drastic changes. "It really became apparent to them that the store

was run down," says Sykes. The store faced that problem in

addition

to the common retailing challenge of competition (especially from

big box bookstores on Route 1), and it had other special

circumstances,

imposed by the university.

Sykes was offered a quick fix when he had been on the

job only two weeks. In October, 1996, Barnes & Noble approached

him, asking if he would like the chain to run the campus store as

they do at a number of colleges. Barnes & Noble claimed it would have

generated hundreds of thousands of additional dollars per year, says

Sykes. But after four months the board rejected the offer, thinking

it could be more responsive to local control and interests. "The

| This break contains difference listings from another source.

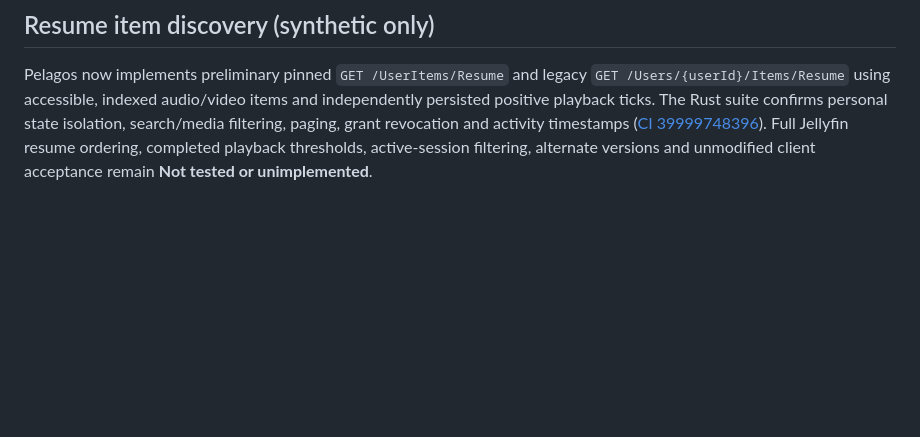
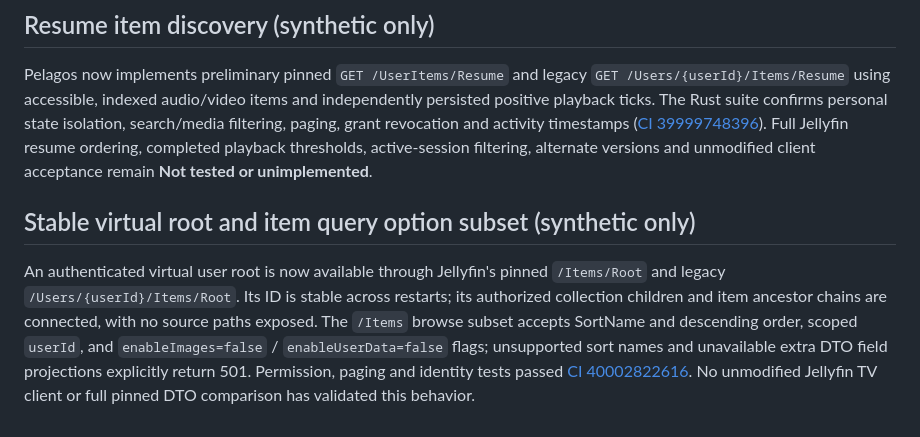
Before and after one commit to sguzman/pelagos, a Markdown page: docs/COMPATIBILITY.md, the part around the change. Drawn GitHub-style; blank space fills up the shorter version.

Commit message:
docs: qualify root navigation and item query subset

```diff
--- a/docs/COMPATIBILITY.md
+++ b/docs/COMPATIBILITY.md
@@ -85,3 +85,7 @@ The self-scoped `/Users/{userId}` route passes [CI 39997998461](https://github.c
 ## Resume item discovery (synthetic only)
 
 Pelagos now implements preliminary pinned `GET /UserItems/Resume` and legacy `GET /Users/{userId}/Items/Resume` using accessible, indexed audio/video items and independently persisted positive playback ticks. The Rust suite confirms personal state isolation, search/media filtering, paging, grant revocation and activity timestamps ([CI 39999748396](https://github.com/sguzman/pelagos/actions/runs/39999748396)). Full Jellyfin resume ordering, completed playback thresholds, active-session filtering, alternate versions and unmodified client acceptance remain **Not tested or unimplemented**.
+
+## Stable virtual root and item query option subset (synthetic only)
+
+An authenticated virtual user root is now available through Jellyfin's pinned `/Items/Root` and legacy `/Users/{userId}/Items/Root`. Its ID is stable across restarts; its authorized collection children and item ancestor chains are connected, with no source paths exposed. The `/Items` browse subset accepts SortName and descending order, scoped `userId`, and `enableImages=false` / `enableUserData=false` flags; unsupported sort names and unavailable extra DTO field projections explicitly return 501. Permission, paging and identity tests passed [CI 40002822616](https://github.com/sguzman/pelagos/actions/runs/40002822616). No unmodified Jellyfin TV client or full pinned DTO comparison has validated this behavior.
```
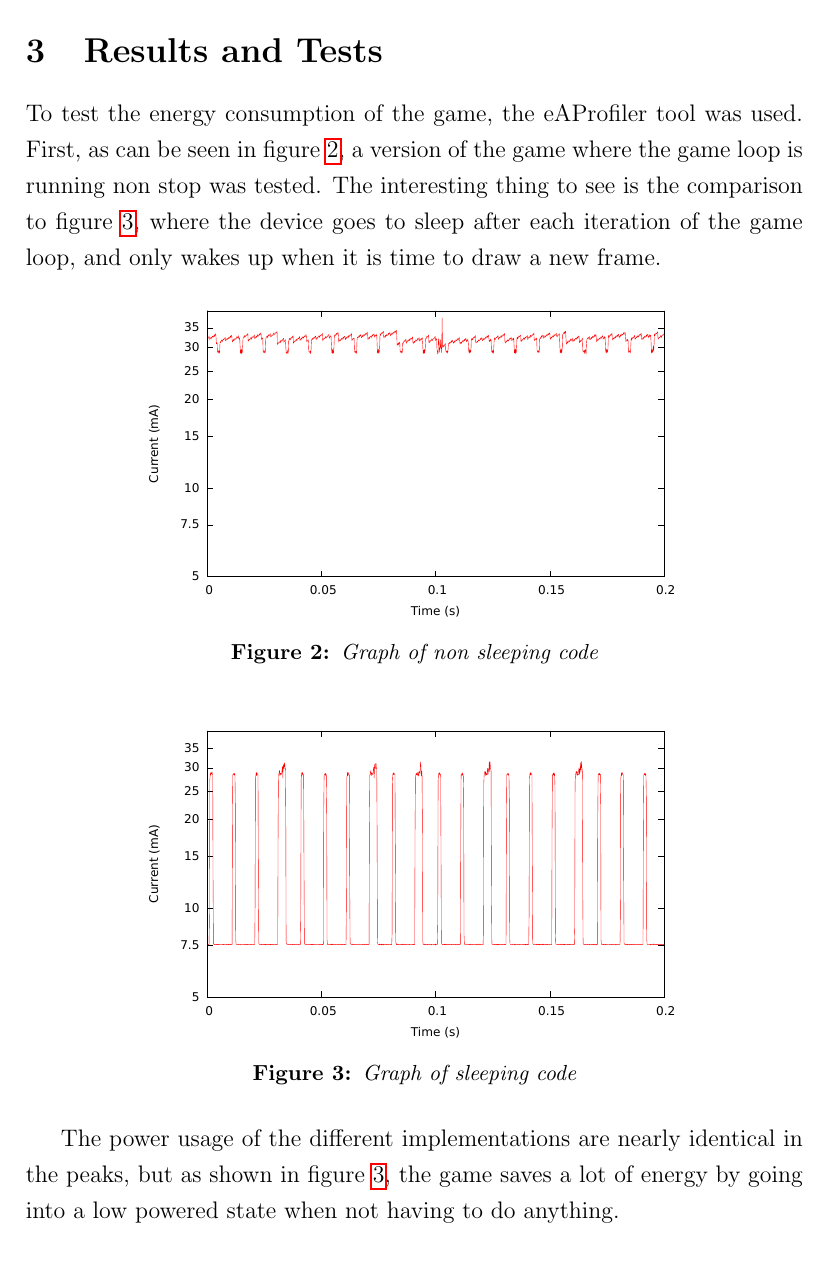
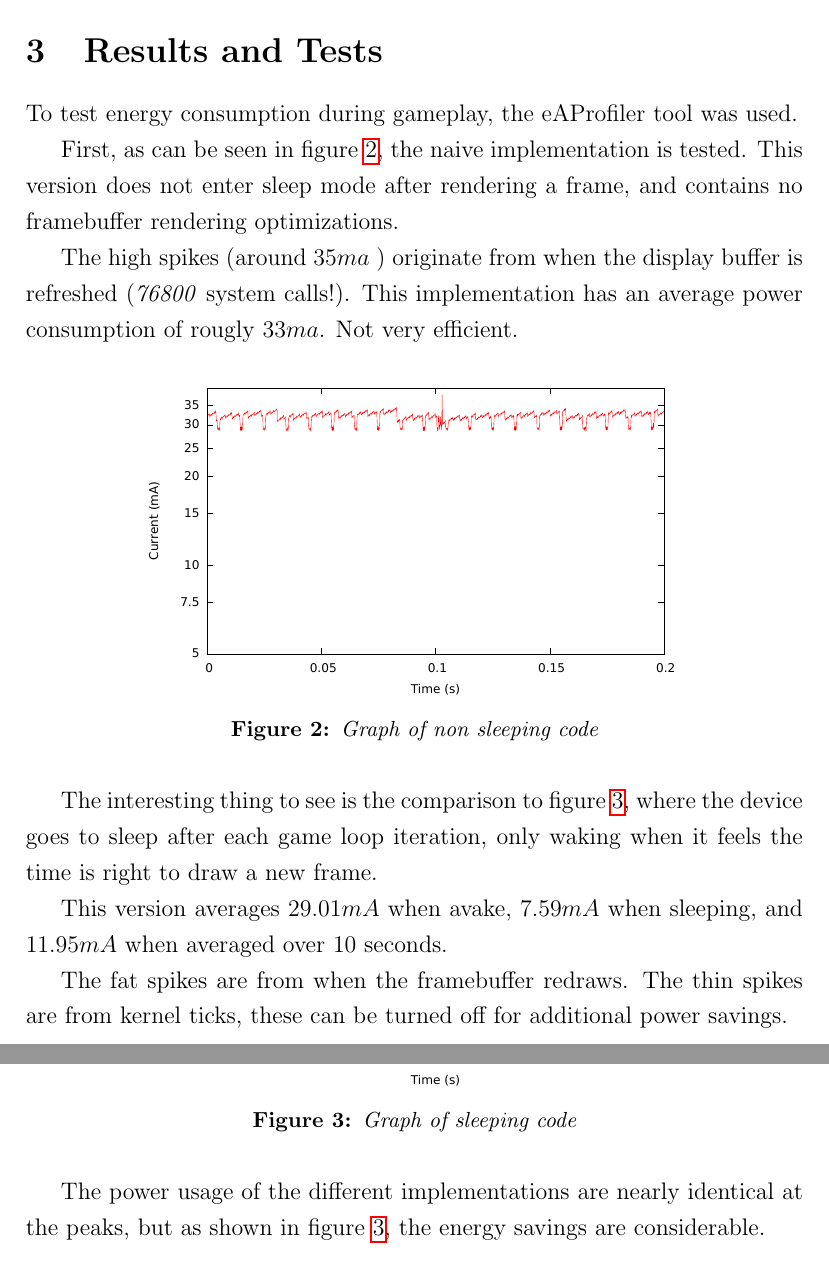
Before and after one commit to peterhgombos/EEDS, a LaTeX paper (ex3/report/report.tex, which reads ex3/report/results.tex): part of page 12 of 15 before the commit and two parts of pages 12 and 13 of 16 after it, the two joined at a grey line, cut so that both start at the same text. Compiled offline with pdfLaTeX.

Commit message:
Improve results section

```diff
--- a/ex3/report/results.tex
+++ b/ex3/report/results.tex
@@ -1,9 +1,14 @@
 \section{Results and Tests}
-To test the energy consumption of the game, the eAProfiler tool was used. First,
-as can be seen in figure \ref{fig:nosleep}, a version of the game where the game loop
-is running non stop was tested. The interesting thing to see is the comparison
-to figure \ref{fig:sleep}, where the device goes to sleep after each iteration
-of the game loop, and only wakes up when it is time to draw a new frame.
+To test energy consumption during gameplay, the eAProfiler tool was used.
+
+First, as can be seen in figure \ref{fig:nosleep},
+the naive implementation is tested.
+This version does not enter sleep mode after rendering a frame,
+and contains no framebuffer rendering optimizations.
+
+The high spikes (around $ 35 ma $ ) originate from when the
+display buffer is refreshed (\emph{76800} system calls!). This implementation has an average
+power consumption of rougly $ 33 ma $. Not very efficient.
 
 \begin{figure}[H]
 \centering
@@ -12,6 +17,19 @@ of the game loop, and only wakes up when it is time to draw a new frame.
 \label{fig:nosleep}
 \end{figure}
 
+The interesting thing to see is the comparison to figure
+\ref{fig:sleep}, where the device goes to sleep after each
+game loop iteration, only waking when it feels the time is
+right to draw a new frame.
+
+This version averages $ 29.01 mA $ when avake,
+$ 7.59 mA $ when sleeping,
+and $ 11.95 mA $ when averaged over 10 seconds.
+
+The fat spikes are from when the framebuffer redraws.
+The thin spikes are from kernel ticks,
+these can be turned off for additional power savings.
+
 \begin{figure}[H]
 \centering
 \includegraphics[width=0.7\textwidth]{figures/sleep.pdf}
@@ -19,11 +37,5 @@ of the game loop, and only wakes up when it is time to draw a new frame.
 \label{fig:sleep}
 \end{figure}
 
-The power usage of the different implementations are nearly identical in the
-peaks, but as shown in figure \ref{fig:sleep}, the game saves a lot of energy by
-going into a low powered state when not having to do anything.
-
-% Sleeping: 7.59mA
-% Awake: 29.01mA
-% Total: 11.95mA
-% Averaged over 10 seconds
+The power usage of the different implementations are nearly identical at the
+peaks, but as shown in figure \ref{fig:sleep}, the energy savings are considerable.
```
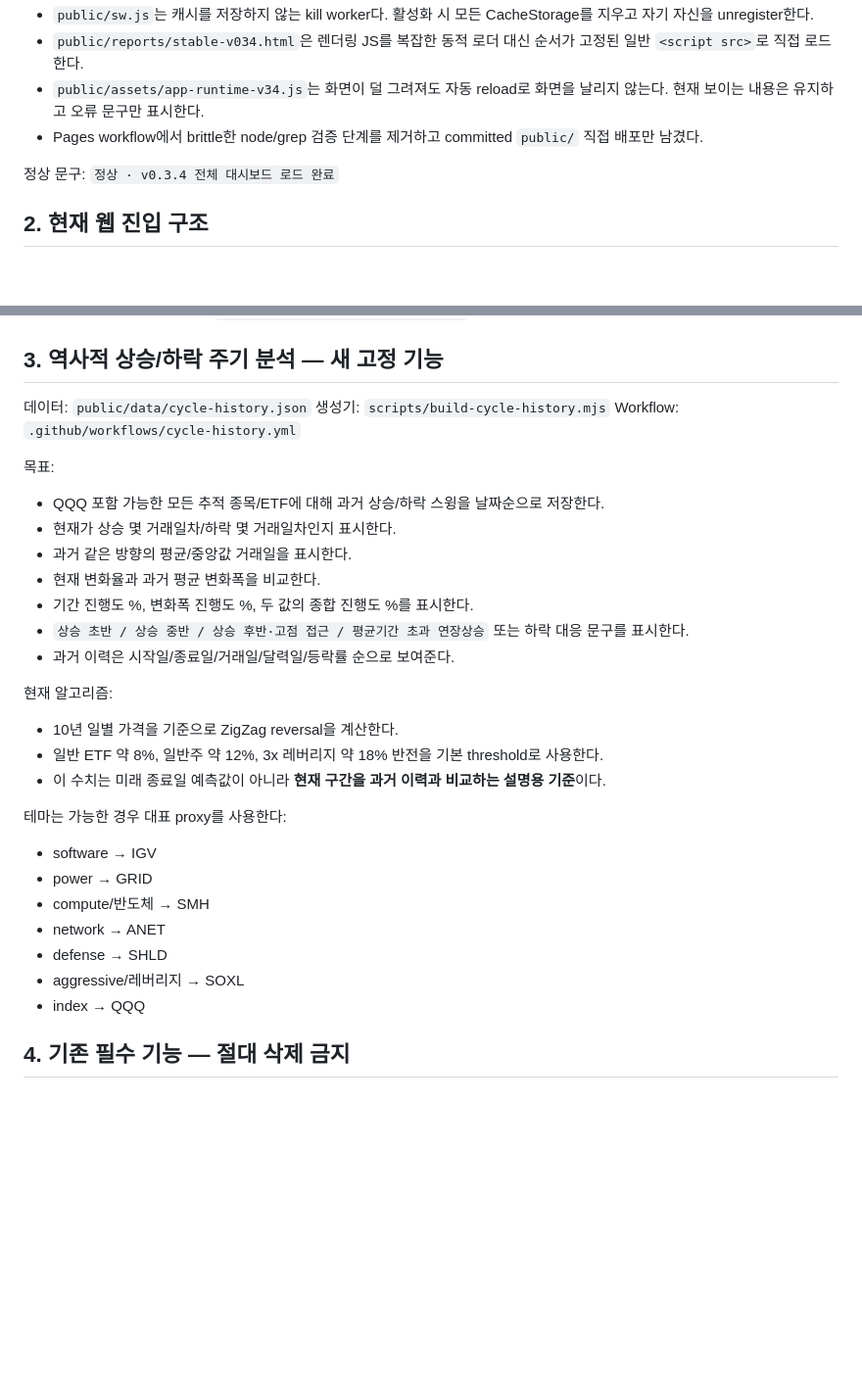
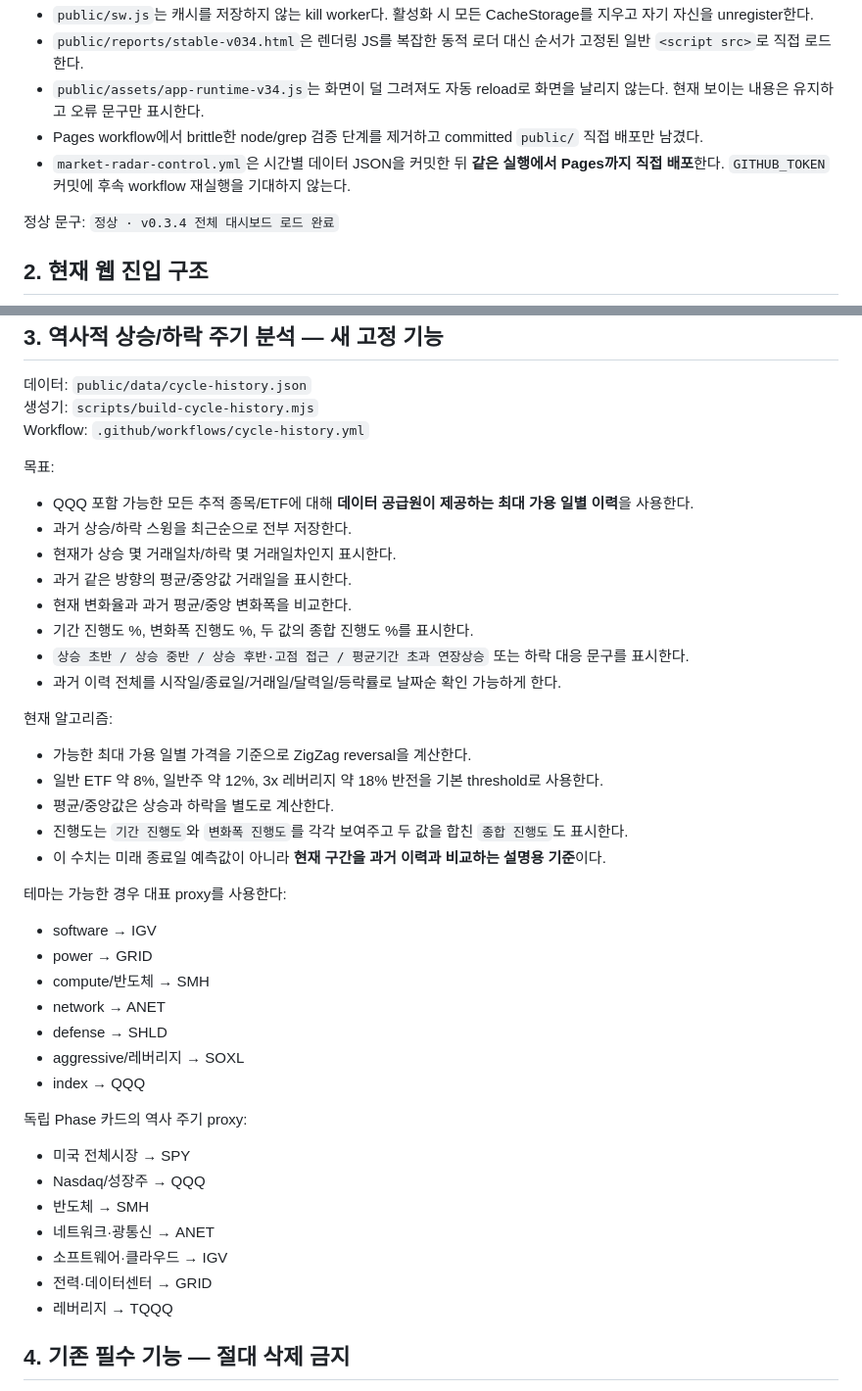
Before and after one commit to kimjae134679/stock, a Markdown page: ops/handoff/CURRENT.md, 2 parts joined by grey strips. Shown at 98% size. Rendered like a GitHub page; blank space fills up the shorter version.

Commit message:
Correct handoff to maximum available historical cycle data

```diff
--- a/ops/handoff/CURRENT.md
+++ b/ops/handoff/CURRENT.md
@@ -28,6 +28,7 @@ v0.3.4 조치:
 - `public/reports/stable-v034.html`은 렌더링 JS를 복잡한 동적 로더 대신 순서가 고정된 일반 `<script src>`로 직접 로드한다.
 - `public/assets/app-runtime-v34.js`는 화면이 덜 그려져도 자동 reload로 화면을 날리지 않는다. 현재 보이는 내용은 유지하고 오류 문구만 표시한다.
 - Pages workflow에서 brittle한 node/grep 검증 단계를 제거하고 committed `public/` 직접 배포만 남겼다.
+- `market-radar-control.yml`은 시간별 데이터 JSON을 커밋한 뒤 **같은 실행에서 Pages까지 직접 배포**한다. `GITHUB_TOKEN` 커밋에 후속 workflow 재실행을 기대하지 않는다.
 
 정상 문구: `정상 · v0.3.4 전체 대시보드 로드 완료`
 
@@ -52,17 +53,20 @@ v0.3.4 조치:
 Workflow: `.github/workflows/cycle-history.yml`
 
 목표:
-- QQQ 포함 가능한 모든 추적 종목/ETF에 대해 과거 상승/하락 스윙을 날짜순으로 저장한다.
+- QQQ 포함 가능한 모든 추적 종목/ETF에 대해 **데이터 공급원이 제공하는 최대 가용 일별 이력**을 사용한다.
+- 과거 상승/하락 스윙을 최근순으로 전부 저장한다.
 - 현재가 상승 몇 거래일차/하락 몇 거래일차인지 표시한다.
 - 과거 같은 방향의 평균/중앙값 거래일을 표시한다.
-- 현재 변화율과 과거 평균 변화폭을 비교한다.
+- 현재 변화율과 과거 평균/중앙 변화폭을 비교한다.
 - 기간 진행도 %, 변화폭 진행도 %, 두 값의 종합 진행도 %를 표시한다.
 - `상승 초반 / 상승 중반 / 상승 후반·고점 접근 / 평균기간 초과 연장상승` 또는 하락 대응 문구를 표시한다.
-- 과거 이력은 시작일/종료일/거래일/달력일/등락률 순으로 보여준다.
+- 과거 이력 전체를 시작일/종료일/거래일/달력일/등락률로 날짜순 확인 가능하게 한다.
 
 현재 알고리즘:
-- 10년 일별 가격을 기준으로 ZigZag reversal을 계산한다.
+- 가능한 최대 가용 일별 가격을 기준으로 ZigZag reversal을 계산한다.
 - 일반 ETF 약 8%, 일반주 약 12%, 3x 레버리지 약 18% 반전을 기본 threshold로 사용한다.
+- 평균/중앙값은 상승과 하락을 별도로 계산한다.
+- 진행도는 `기간 진행도`와 `변화폭 진행도`를 각각 보여주고 두 값을 합친 `종합 진행도`도 표시한다.
 - 이 수치는 미래 종료일 예측값이 아니라 **현재 구간을 과거 이력과 비교하는 설명용 기준**이다.
 
 테마는 가능한 경우 대표 proxy를 사용한다:
@@ -73,6 +77,15 @@ Workflow: `.github/workflows/cycle-history.yml`
 - defense → SHLD
 - aggressive/레버리지 → SOXL
 - index → QQQ
+
+독립 Phase 카드의 역사 주기 proxy:
+- 미국 전체시장 → SPY
+- Nasdaq/성장주 → QQQ
+- 반도체 → SMH
+- 네트워크·광통신 → ANET
+- 소프트웨어·클라우드 → IGV
+- 전력·데이터센터 → GRID
+- 레버리지 → TQQQ
 
 ## 4. 기존 필수 기능 — 절대 삭제 금지
 
```
Also changed, not shown: other parts of ops/handoff/CURRENT.md (+9 -2 lines).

ability to make the store unique to Princeton was more highly valued

than the money," Sykes says. "Rather than having a chain

environment,

we could tailor the assortment to Princeton."

The Princeton University Store has been in business since 1905. It

is a co-op with the mission to serve the needs of the Princeton campus

and the larger Princeton community. It claims to be Princeton’s

largest

independent bookstore, and it is downtown Princeton’s only department

store. To its advantage, it even has its own free parking lot directly

across the street. Its board of trustees has some Princeton University

students among its members. Anyone who belongs to the U-Store

Cooperative,

which includes anyone who has ever been a student, gets discounts.

Sykes says there are 50,000 members and currently about 10,000 active

members, half of them students.

U-Store research showed that both students and townspeople wanted

to shop close to home for the things that the U-Store offers —

textbooks, cosmetics, trade books, computer books, computers,

electronics,

clothing, greeting cards, medication, stationery, and Princeton

University

insignia clothing.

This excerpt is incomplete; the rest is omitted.